*Data extracts*.
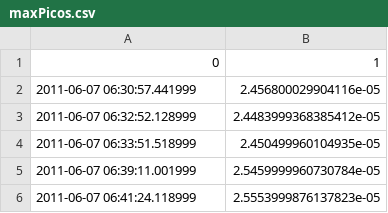
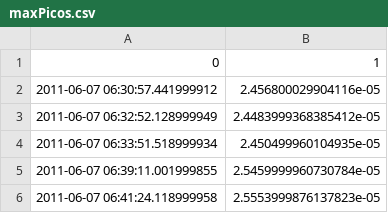
Before and after one commit to fmezacr/Solar_Data12019, a CSV file: Noviembre/2019/DatosJupyterSun/maxPicos.csv, drawn as a sheet.

```diff
--- a/Noviembre/2019/DatosJupyterSun/maxPicos.csv
+++ b/Noviembre/2019/DatosJupyterSun/maxPicos.csv
@@ -1,6 +1,6 @@
 0	1
-2011-06-07 06:30:57.441999	2.456800029904116e-05
-2011-06-07 06:32:52.128999	2.4483999368385412e-05
-2011-06-07 06:33:51.518999	2.450499960104935e-05
-2011-06-07 06:39:11.001999	2.5459999960730784e-05
-2011-06-07 06:41:24.118999	2.5553999876137823e-05
+2011-06-07 06:30:57.441999912	2.456800029904116e-05
+2011-06-07 06:32:52.128999949	2.4483999368385412e-05
+2011-06-07 06:33:51.518999934	2.450499960104935e-05
+2011-06-07 06:39:11.001999855	2.5459999960730784e-05
+2011-06-07 06:41:24.118999958	2.5553999876137823e-05
```
Also changed, not shown: 5 other files.
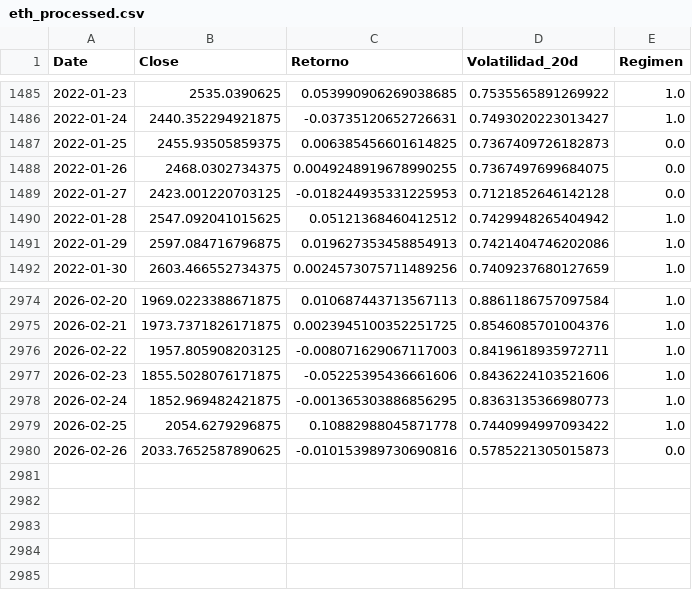
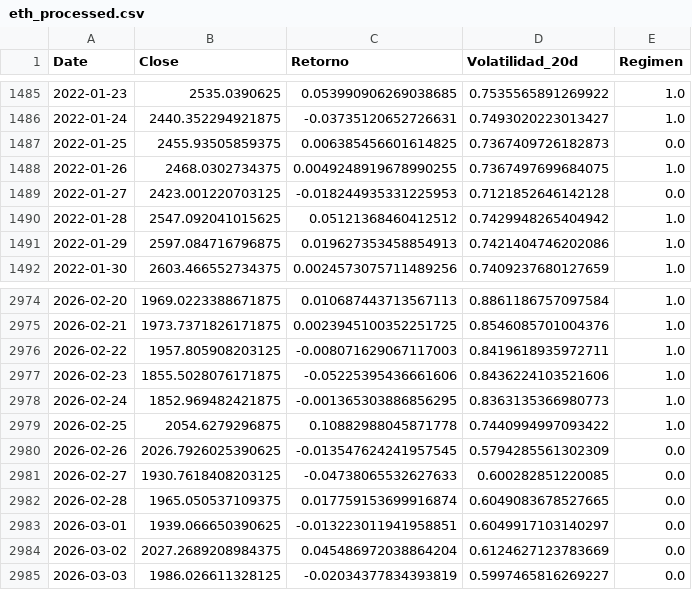
Before and after one commit to jorgegalanr/quantum-classical-forecasting-fx-crypto, a CSV file: data/eth_processed.csv, drawn as a sheet; only a part is shown, gaps mark what is left out.

```diff
--- a/data/eth_processed.csv
+++ b/data/eth_processed.csv
@@ -1487,3 +1487,3 @@ Date,Close,Retorno,Volatilidad_20d,Regimen
 2022-01-25,2455.93505859375,0.006385456601614825,0.7367409726182873,0.0
-2022-01-26,2468.0302734375,0.0049248919678990255,0.7367497699684075,0.0
+2022-01-26,2468.0302734375,0.0049248919678990255,0.7367497699684075,1.0
 2022-01-27,2423.001220703125,-0.018244935331225953,0.7121852646142128,0.0
@@ -2979,2 +2979,7 @@ Date,Close,Retorno,Volatilidad_20d,Regimen
 2026-02-25,2054.6279296875,0.10882988045871778,0.7440994997093422,1.0
-2026-02-26,2033.7652587890625,-0.010153989730690816,0.5785221305015873,0.0
+2026-02-26,2026.7926025390625,-0.013547624241957545,0.5794285561302309,0.0
+2026-02-27,1930.7618408203125,-0.04738065532627633,0.600282851220085,0.0
+2026-02-28,1965.050537109375,0.017759153699916874,0.6049083678527665,0.0
+2026-03-01,1939.066650390625,-0.013223011941958851,0.6049917103140297,0.0
+2026-03-02,2027.2689208984375,0.045486972038864204,0.6124627123783669,0.0
+2026-03-03,1986.026611328125,-0.02034377834393819,0.5997465816269227,0.0
```
Also changed, not shown: data/btc_processed.csv, data/eth_raw.csv, 15 other files.
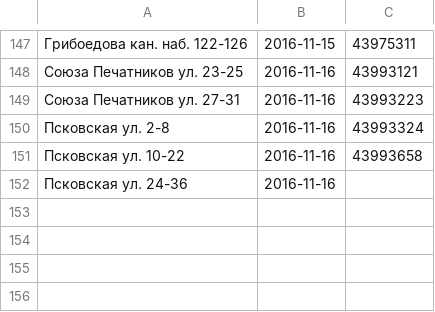
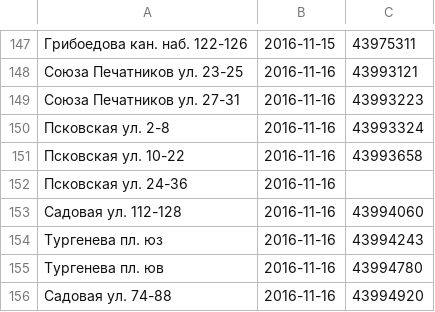
Before and after one commit to AntonKhorev/oplofk, a CSV file: surveys.csv, drawn as a sheet; only a part is shown, gaps mark what is left out.

```diff
--- a/surveys.csv
+++ b/surveys.csv
@@ -152 +152,5 @@
 Псковская ул. 24-36;2016-11-16;
+Садовая ул. 112-128;2016-11-16;43994060
+Тургенева пл. юз;2016-11-16;43994243
+Тургенева пл. юв;2016-11-16;43994780
+Садовая ул. 74-88;2016-11-16;43994920
```
Also changed, not shown: 1 other file.
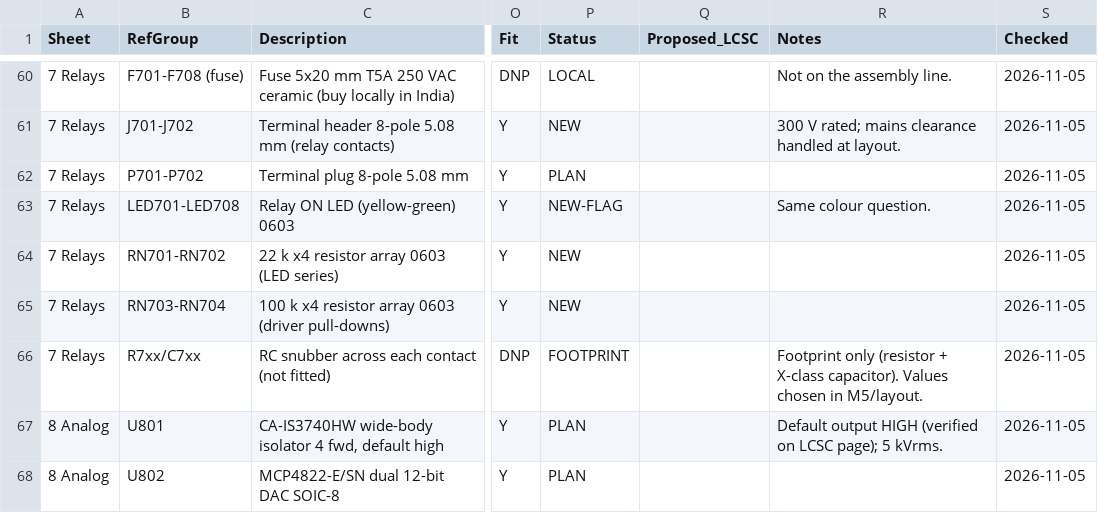
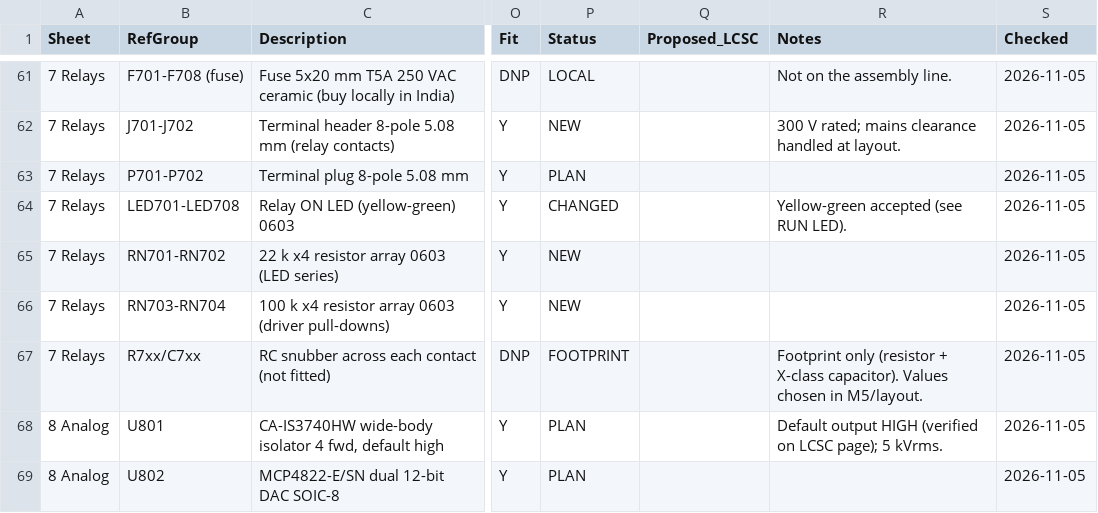
Before and after one commit to yi-aditya/LCEC-IO, a CSV file: bom/parts.csv, drawn as a sheet; only a part is shown, gaps mark what is left out; addresses are those after the commit; the diff covers the shown part only; the diff names each change by its address in the sheet, - before the commit and + after, or states it on an @@ line.

```diff
--- a/bom/parts.csv
+++ b/bom/parts.csv
-P64 (Status): NEW-FLAG
+P64 (Status): CHANGED
-R64 (Notes): Same colour question.
+R64 (Notes): Yellow-green accepted (see RUN LED).
```
Also changed, not shown: 3 added rows, 2 removed rows and 26 edited cells elsewhere in this file, 3 other files.
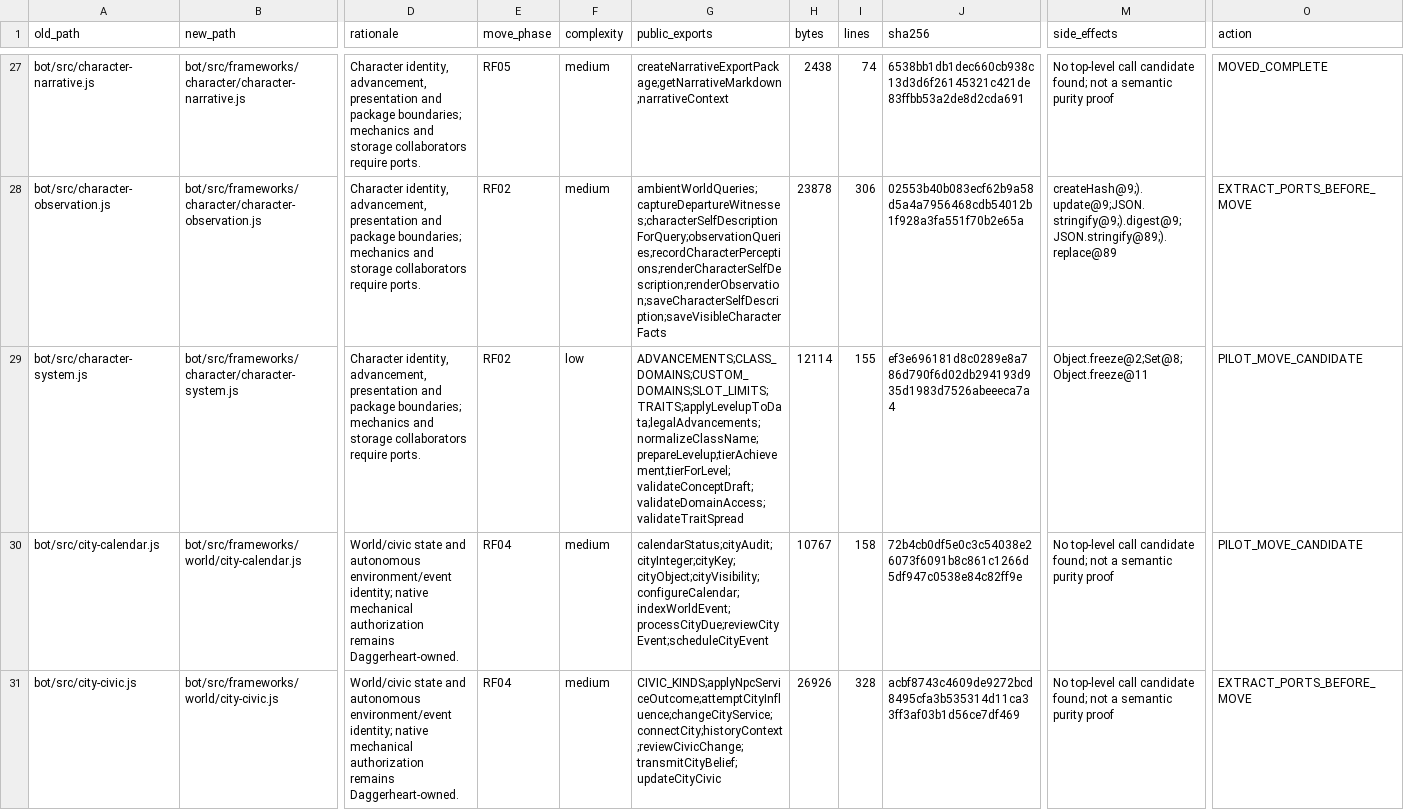
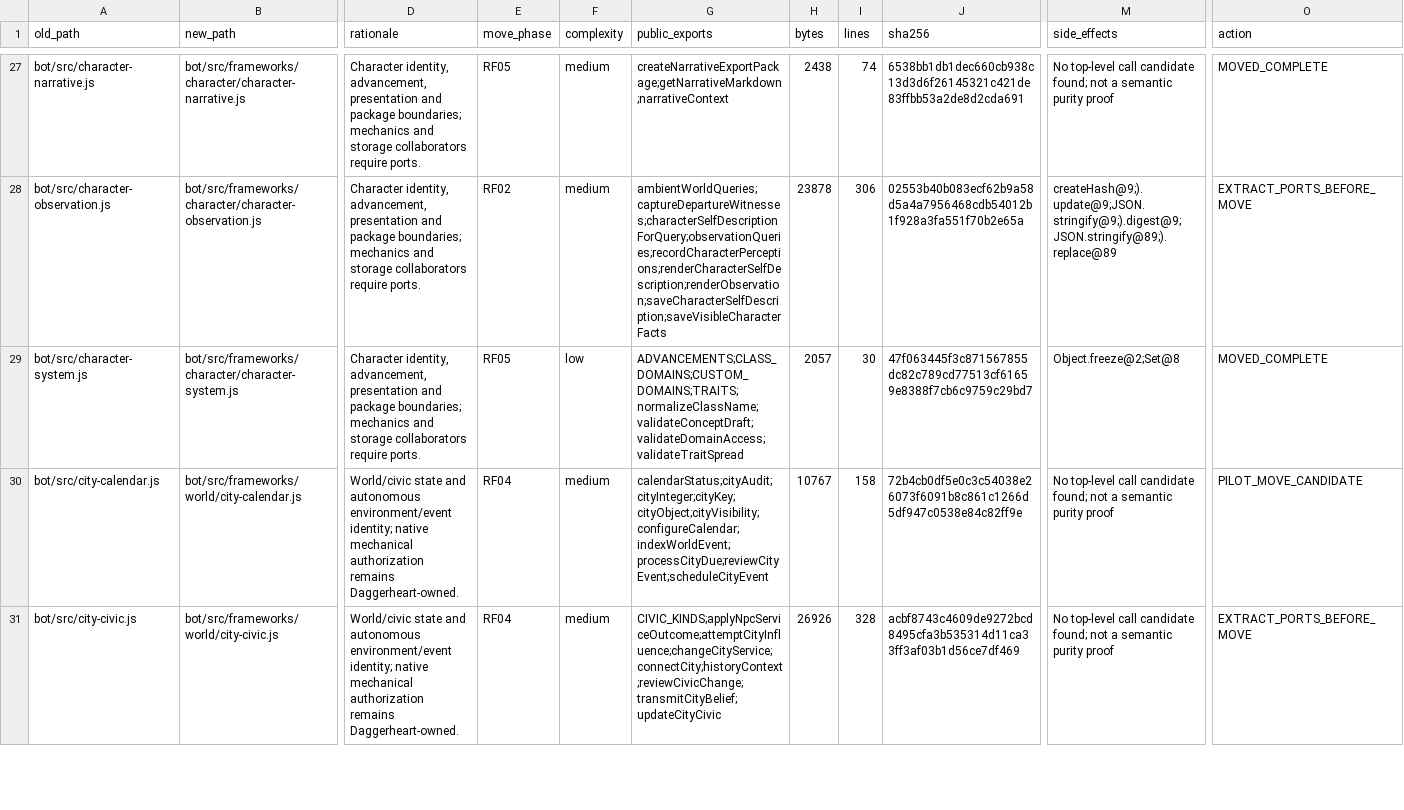
Before and after one commit to KeshireTheChaotic/Veiled_City, a CSV file: docs/Implementation_Plans/Framework_Refactor/FRAMEWORK_OWNERSHIP.csv, drawn as a sheet; only a part is shown, gaps mark what is left out; the diff names each change by its address in the sheet, - before the commit and + after, or states it on an @@ line.

Commit message:
RF05 F04 C150 move Character creation vocabulary

```diff
--- a/docs/Implementation_Plans/Framework_Refactor/FRAMEWORK_OWNERSHIP.csv
+++ b/docs/Implementation_Plans/Framework_Refactor/FRAMEWORK_OWNERSHIP.csv
-E29 (move_phase): RF02
+E29 (move_phase): RF05
-G29 (public_exports): ADVANCEMENTS;CLASS_DOMAINS;CUSTOM_DOMAINS;SLOT_LIMITS;TRAITS;applyLevelupToData;legalAdvancements;normalizeClassName;prepareLevelup;tierAchievement;tierForLevel;validateConceptDraft;validateDomainAccess;validateTraitSpread
+G29 (public_exports): ADVANCEMENTS;CLASS_DOMAINS;CUSTOM_DOMAINS;TRAITS;normalizeClassName;validateConceptDraft;validateDomainAccess;validateTraitSpread
-H29 (bytes): 12114
+H29 (bytes): 2057
-I29 (lines): 155
+I29 (lines): 30
-J29 (sha256): ef3e696181d8c0289e8a786d790f6d02db294193d935d1983d7526abeeeca7a4
+J29 (sha256): 47f063445f3c871567855dc82c789cd77513cf61659e8388f7cb6c9759c29bd7
-M29 (side_effects): Object.freeze@2;Set@8;Object.freeze@11
+M29 (side_effects): Object.freeze@2;Set@8
-O29 (action): PILOT_MOVE_CANDIDATE
+O29 (action): MOVED_COMPLETE
```
Also changed, not shown: 11 other files.
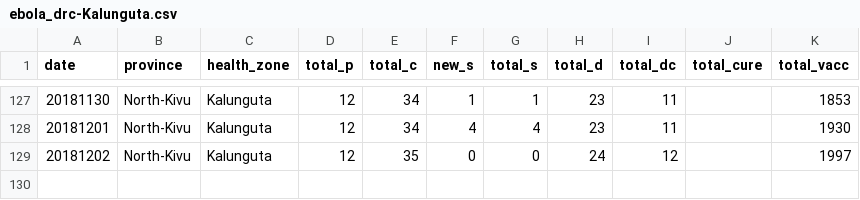
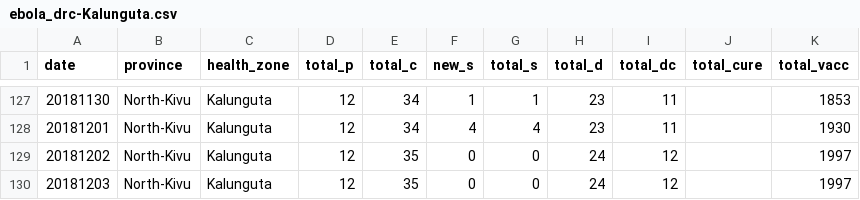
Before and after one commit to sophiemeakin/ebola_drc, a CSV file: data/health_zone/ebola_drc-Kalunguta.csv, drawn as a sheet; only a part is shown, gaps mark what is left out.

```diff
--- a/data/health_zone/ebola_drc-Kalunguta.csv
+++ b/data/health_zone/ebola_drc-Kalunguta.csv
@@ -129 +129,2 @@ date,province,health_zone,total_p,total_c,new_s,total_s,total_d,total_dc,total_c
 20181202,North-Kivu,Kalunguta,12,35,0,0,24,12,,1997
+20181203,North-Kivu,Kalunguta,12,35,0,0,24,12,,1997
```
Also changed, not shown: data/health_zone/ebola_drc-Beni.csv, data/health_zone/ebola_drc-Butembo.csv, 19 other files.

*Exercise instructions*. Verbatim repeat, images removed: give each entry again exactly as it reads.

*Output of the task*.
Before and after one commit to fmezacr/Solar_Data12019, a CSV file: Noviembre/2019/DatosJupyterSun/maxPicos.csv, drawn as a sheet.

```diff
--- a/Noviembre/2019/DatosJupyterSun/maxPicos.csv
+++ b/Noviembre/2019/DatosJupyterSun/maxPicos.csv
@@ -1,6 +1,6 @@
 0	1
-2011-06-07 06:30:57.441999	2.456800029904116e-05
-2011-06-07 06:32:52.128999	2.4483999368385412e-05
-2011-06-07 06:33:51.518999	2.450499960104935e-05
-2011-06-07 06:39:11.001999	2.5459999960730784e-05
-2011-06-07 06:41:24.118999	2.5553999876137823e-05
+2011-06-07 06:30:57.441999912	2.456800029904116e-05
+2011-06-07 06:32:52.128999949	2.4483999368385412e-05
+2011-06-07 06:33:51.518999934	2.450499960104935e-05
+2011-06-07 06:39:11.001999855	2.5459999960730784e-05
+2011-06-07 06:41:24.118999958	2.5553999876137823e-05
```
Also changed, not shown: 5 other files.
Before and after one commit to jorgegalanr/quantum-classical-forecasting-fx-crypto, a CSV file: data/eth_processed.csv, drawn as a sheet; only a part is shown, gaps mark what is left out.

```diff
--- a/data/eth_processed.csv
+++ b/data/eth_processed.csv
@@ -1487,3 +1487,3 @@ Date,Close,Retorno,Volatilidad_20d,Regimen
 2022-01-25,2455.93505859375,0.006385456601614825,0.7367409726182873,0.0
-2022-01-26,2468.0302734375,0.0049248919678990255,0.7367497699684075,0.0
+2022-01-26,2468.0302734375,0.0049248919678990255,0.7367497699684075,1.0
 2022-01-27,2423.001220703125,-0.018244935331225953,0.7121852646142128,0.0
@@ -2979,2 +2979,7 @@ Date,Close,Retorno,Volatilidad_20d,Regimen
 2026-02-25,2054.6279296875,0.10882988045871778,0.7440994997093422,1.0
-2026-02-26,2033.7652587890625,-0.010153989730690816,0.5785221305015873,0.0
+2026-02-26,2026.7926025390625,-0.013547624241957545,0.5794285561302309,0.0
+2026-02-27,1930.7618408203125,-0.04738065532627633,0.600282851220085,0.0
+2026-02-28,1965.050537109375,0.017759153699916874,0.6049083678527665,0.0
+2026-03-01,1939.066650390625,-0.013223011941958851,0.6049917103140297,0.0
+2026-03-02,2027.2689208984375,0.045486972038864204,0.6124627123783669,0.0
+2026-03-03,1986.026611328125,-0.02034377834393819,0.5997465816269227,0.0
```
Also changed, not shown: data/btc_processed.csv, data/eth_raw.csv, 15 other files.
Before and after one commit to AntonKhorev/oplofk, a CSV file: surveys.csv, drawn as a sheet; only a part is shown, gaps mark what is left out.

```diff
--- a/surveys.csv
+++ b/surveys.csv
@@ -152 +152,5 @@
 Псковская ул. 24-36;2016-11-16;
+Садовая ул. 112-128;2016-11-16;43994060
+Тургенева пл. юз;2016-11-16;43994243
+Тургенева пл. юв;2016-11-16;43994780
+Садовая ул. 74-88;2016-11-16;43994920
```
Also changed, not shown: 1 other file.
Before and after one commit to yi-aditya/LCEC-IO, a CSV file: bom/parts.csv, drawn as a sheet; only a part is shown, gaps mark what is left out; addresses are those after the commit; the diff covers the shown part only; the diff names each change by its address in the sheet, - before the commit and + after, or states it on an @@ line.

```diff
--- a/bom/parts.csv
+++ b/bom/parts.csv
-P64 (Status): NEW-FLAG
+P64 (Status): CHANGED
-R64 (Notes): Same colour question.
+R64 (Notes): Yellow-green accepted (see RUN LED).
```
Also changed, not shown: 3 added rows, 2 removed rows and 26 edited cells elsewhere in this file, 3 other files.
Before and after one commit to KeshireTheChaotic/Veiled_City, a CSV file: docs/Implementation_Plans/Framework_Refactor/FRAMEWORK_OWNERSHIP.csv, drawn as a sheet; only a part is shown, gaps mark what is left out; the diff names each change by its address in the sheet, - before the commit and + after, or states it on an @@ line.

Commit message:
RF05 F04 C150 move Character creation vocabulary

```diff
--- a/docs/Implementation_Plans/Framework_Refactor/FRAMEWORK_OWNERSHIP.csv
+++ b/docs/Implementation_Plans/Framework_Refactor/FRAMEWORK_OWNERSHIP.csv
-E29 (move_phase): RF02
+E29 (move_phase): RF05
-G29 (public_exports): ADVANCEMENTS;CLASS_DOMAINS;CUSTOM_DOMAINS;SLOT_LIMITS;TRAITS;applyLevelupToData;legalAdvancements;normalizeClassName;prepareLevelup;tierAchievement;tierForLevel;validateConceptDraft;validateDomainAccess;validateTraitSpread
+G29 (public_exports): ADVANCEMENTS;CLASS_DOMAINS;CUSTOM_DOMAINS;TRAITS;normalizeClassName;validateConceptDraft;validateDomainAccess;validateTraitSpread
-H29 (bytes): 12114
+H29 (bytes): 2057
-I29 (lines): 155
+I29 (lines): 30
-J29 (sha256): ef3e696181d8c0289e8a786d790f6d02db294193d935d1983d7526abeeeca7a4
+J29 (sha256): 47f063445f3c871567855dc82c789cd77513cf61659e8388f7cb6c9759c29bd7
-M29 (side_effects): Object.freeze@2;Set@8;Object.freeze@11
+M29 (side_effects): Object.freeze@2;Set@8
-O29 (action): PILOT_MOVE_CANDIDATE
+O29 (action): MOVED_COMPLETE
```
Also changed, not shown: 11 other files.
Before and after one commit to sophiemeakin/ebola_drc, a CSV file: data/health_zone/ebola_drc-Kalunguta.csv, drawn as a sheet; only a part is shown, gaps mark what is left out.

```diff
--- a/data/health_zone/ebola_drc-Kalunguta.csv
+++ b/data/health_zone/ebola_drc-Kalunguta.csv
@@ -129 +129,2 @@ date,province,health_zone,total_p,total_c,new_s,total_s,total_d,total_dc,total_c
 20181202,North-Kivu,Kalunguta,12,35,0,0,24,12,,1997
+20181203,North-Kivu,Kalunguta,12,35,0,0,24,12,,1997
```
Also changed, not shown: data/health_zone/ebola_drc-Beni.csv, data/health_zone/ebola_drc-Butembo.csv, 19 other files.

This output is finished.